The forger, hanged Nov. 30, 1824. This was the last execution for this offence.
TO BERNARD BARTON.
March 23, 1825.
Dear B. B.,—I have had no impulse to write, or attend to any single object but myself for weeks past,—my single self, I by myself, I. I am sick of hope deferred. The grand wheel is in agitation that is to turn up my fortune; but round it rolls, and will turn up nothing. I have a glimpse of freedom, of becoming a gentleman at large; but I am put off from day to day. I have offered my resignation, and it is neither accepted nor rejected. Eight weeks am I kept in this fearful suspense. Guess what an absorbing stake I feel it. I am not conscious of the existence of friends present or absent. The East India Directors alone can be that thing to me or not. I have just learned that nothing will be decided this week. Why the next? Why any week? It has fretted me into an itch of the fingers; I rub ’em against paper, and write to you, rather than not allay this scorbuta.
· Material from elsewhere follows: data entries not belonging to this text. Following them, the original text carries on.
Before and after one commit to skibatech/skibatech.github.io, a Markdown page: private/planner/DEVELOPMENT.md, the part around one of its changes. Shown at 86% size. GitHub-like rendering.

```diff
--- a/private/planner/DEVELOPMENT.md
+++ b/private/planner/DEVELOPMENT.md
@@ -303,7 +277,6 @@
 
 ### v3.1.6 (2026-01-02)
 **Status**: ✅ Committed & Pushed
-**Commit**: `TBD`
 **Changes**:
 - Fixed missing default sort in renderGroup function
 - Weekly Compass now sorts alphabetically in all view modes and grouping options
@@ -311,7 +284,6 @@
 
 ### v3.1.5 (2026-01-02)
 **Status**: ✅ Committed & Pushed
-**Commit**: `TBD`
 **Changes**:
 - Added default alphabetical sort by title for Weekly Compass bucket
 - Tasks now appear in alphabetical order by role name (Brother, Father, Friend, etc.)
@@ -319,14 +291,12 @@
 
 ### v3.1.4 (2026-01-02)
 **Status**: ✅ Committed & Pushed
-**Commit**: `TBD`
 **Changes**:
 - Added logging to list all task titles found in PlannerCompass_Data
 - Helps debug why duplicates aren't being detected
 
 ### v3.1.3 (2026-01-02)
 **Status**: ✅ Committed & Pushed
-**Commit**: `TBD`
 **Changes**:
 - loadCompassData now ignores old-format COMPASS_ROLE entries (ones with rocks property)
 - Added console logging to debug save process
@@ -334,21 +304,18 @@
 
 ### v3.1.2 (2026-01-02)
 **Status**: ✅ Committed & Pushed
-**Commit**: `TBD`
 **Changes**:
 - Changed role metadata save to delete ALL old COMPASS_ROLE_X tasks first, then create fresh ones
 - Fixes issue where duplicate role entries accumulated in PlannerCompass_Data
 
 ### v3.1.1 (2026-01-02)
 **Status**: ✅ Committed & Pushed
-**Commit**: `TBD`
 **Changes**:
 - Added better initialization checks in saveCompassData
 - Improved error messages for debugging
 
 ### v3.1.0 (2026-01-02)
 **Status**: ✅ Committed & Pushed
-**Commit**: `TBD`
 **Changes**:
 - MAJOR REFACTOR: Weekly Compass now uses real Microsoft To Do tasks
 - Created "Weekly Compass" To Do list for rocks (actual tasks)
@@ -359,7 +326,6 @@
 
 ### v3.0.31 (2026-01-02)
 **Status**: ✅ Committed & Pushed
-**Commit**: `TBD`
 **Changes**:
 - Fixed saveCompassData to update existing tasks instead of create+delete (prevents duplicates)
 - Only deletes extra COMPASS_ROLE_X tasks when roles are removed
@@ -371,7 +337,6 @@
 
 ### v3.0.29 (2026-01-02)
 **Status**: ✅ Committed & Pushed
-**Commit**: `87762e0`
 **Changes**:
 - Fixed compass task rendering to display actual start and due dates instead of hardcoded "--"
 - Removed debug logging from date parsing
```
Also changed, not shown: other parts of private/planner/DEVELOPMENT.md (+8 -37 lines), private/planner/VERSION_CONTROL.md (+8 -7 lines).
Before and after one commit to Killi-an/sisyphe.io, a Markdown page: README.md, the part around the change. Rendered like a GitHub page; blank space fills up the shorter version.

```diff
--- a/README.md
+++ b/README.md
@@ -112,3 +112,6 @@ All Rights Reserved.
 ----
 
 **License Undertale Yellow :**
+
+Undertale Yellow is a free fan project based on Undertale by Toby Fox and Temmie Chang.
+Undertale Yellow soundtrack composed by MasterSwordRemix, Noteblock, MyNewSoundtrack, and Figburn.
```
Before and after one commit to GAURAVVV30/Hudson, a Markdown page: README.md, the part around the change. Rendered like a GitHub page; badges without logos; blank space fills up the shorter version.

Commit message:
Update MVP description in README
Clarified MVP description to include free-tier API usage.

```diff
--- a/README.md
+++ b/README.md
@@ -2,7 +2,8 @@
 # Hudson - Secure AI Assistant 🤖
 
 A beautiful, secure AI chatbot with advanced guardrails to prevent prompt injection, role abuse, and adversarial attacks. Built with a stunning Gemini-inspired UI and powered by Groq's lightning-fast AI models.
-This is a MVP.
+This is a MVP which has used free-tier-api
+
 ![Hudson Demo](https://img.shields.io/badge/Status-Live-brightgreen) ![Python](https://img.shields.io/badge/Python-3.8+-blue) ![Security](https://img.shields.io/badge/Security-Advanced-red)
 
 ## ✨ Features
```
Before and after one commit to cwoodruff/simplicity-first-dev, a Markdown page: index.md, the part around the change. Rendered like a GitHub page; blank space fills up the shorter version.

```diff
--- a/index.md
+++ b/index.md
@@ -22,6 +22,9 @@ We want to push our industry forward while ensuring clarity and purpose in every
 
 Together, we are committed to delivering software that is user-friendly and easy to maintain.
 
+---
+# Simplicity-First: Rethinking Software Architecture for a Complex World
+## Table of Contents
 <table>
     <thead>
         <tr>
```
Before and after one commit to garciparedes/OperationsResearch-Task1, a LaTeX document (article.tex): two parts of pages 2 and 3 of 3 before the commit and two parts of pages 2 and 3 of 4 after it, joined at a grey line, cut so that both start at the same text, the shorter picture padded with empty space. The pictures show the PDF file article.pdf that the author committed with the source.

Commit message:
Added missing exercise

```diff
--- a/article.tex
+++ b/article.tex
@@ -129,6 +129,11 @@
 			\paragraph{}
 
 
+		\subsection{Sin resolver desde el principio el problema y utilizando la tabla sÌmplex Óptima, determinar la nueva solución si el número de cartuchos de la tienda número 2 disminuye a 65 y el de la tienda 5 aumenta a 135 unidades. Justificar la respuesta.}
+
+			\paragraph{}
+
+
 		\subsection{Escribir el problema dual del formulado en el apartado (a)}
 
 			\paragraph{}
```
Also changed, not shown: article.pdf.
While I can write, let me adjure you to have no doubts of Irving. Let Mr. Mitford drop his disrespect. Irving has prefixed a dedication (of a missionary subject, first part) to Coleridge, the most beautiful, cordial, and sincere. He there acknowledges his obligation to S. T. C. for his knowledge of Gospel truths, the nature of a Christian Church, etc.,—to the talk of Samuel Taylor Coleridge (at whose Gamaliel feet he sits weekly), rather than to that of all the men living. This from him, the great dandled and petted sectarian, to a religious character so equivocal in the world’s eye as that of S. T. C., so foreign to the Kirk’s estimate,—can this man be a quack? The language is as affecting as the spirit of the dedication. Some friend told him, “This dedication will do you no good,”—i. e., not in the world’s repute, or with your own people. “That is a reason for doing it,” quoth Irving.
I am thoroughly pleased with him. He is firm, out-speaking, intrepid, and docile as a pupil of Pythagoras. You must like him.
Yours, in tremors of painful hope,
April 6, 1825
Dear Wordsworth,—I have been several times meditating a letter to you concerning the good thing which has befallen me; but the thought of poor Monkhouse  came across me. He was one that I had exulted in the prospect of congratulating me. He and you were to have been the first participators; for indeed it has been ten weeks since the first motion of it. Here am I then, after thirty-three years’ slavery, sitting in my own room at eleven o’clock this finest of all April mornings, a freed man, with L441 a year for the remainder of my life, live I as long as John Dennis, who outlived his annuity and starved at ninety: L441; i.e., L450, with a deduction of L9 for a provision secured to my sister, she being survivor, the pension guaranteed by Act Georgii Tertii, etc.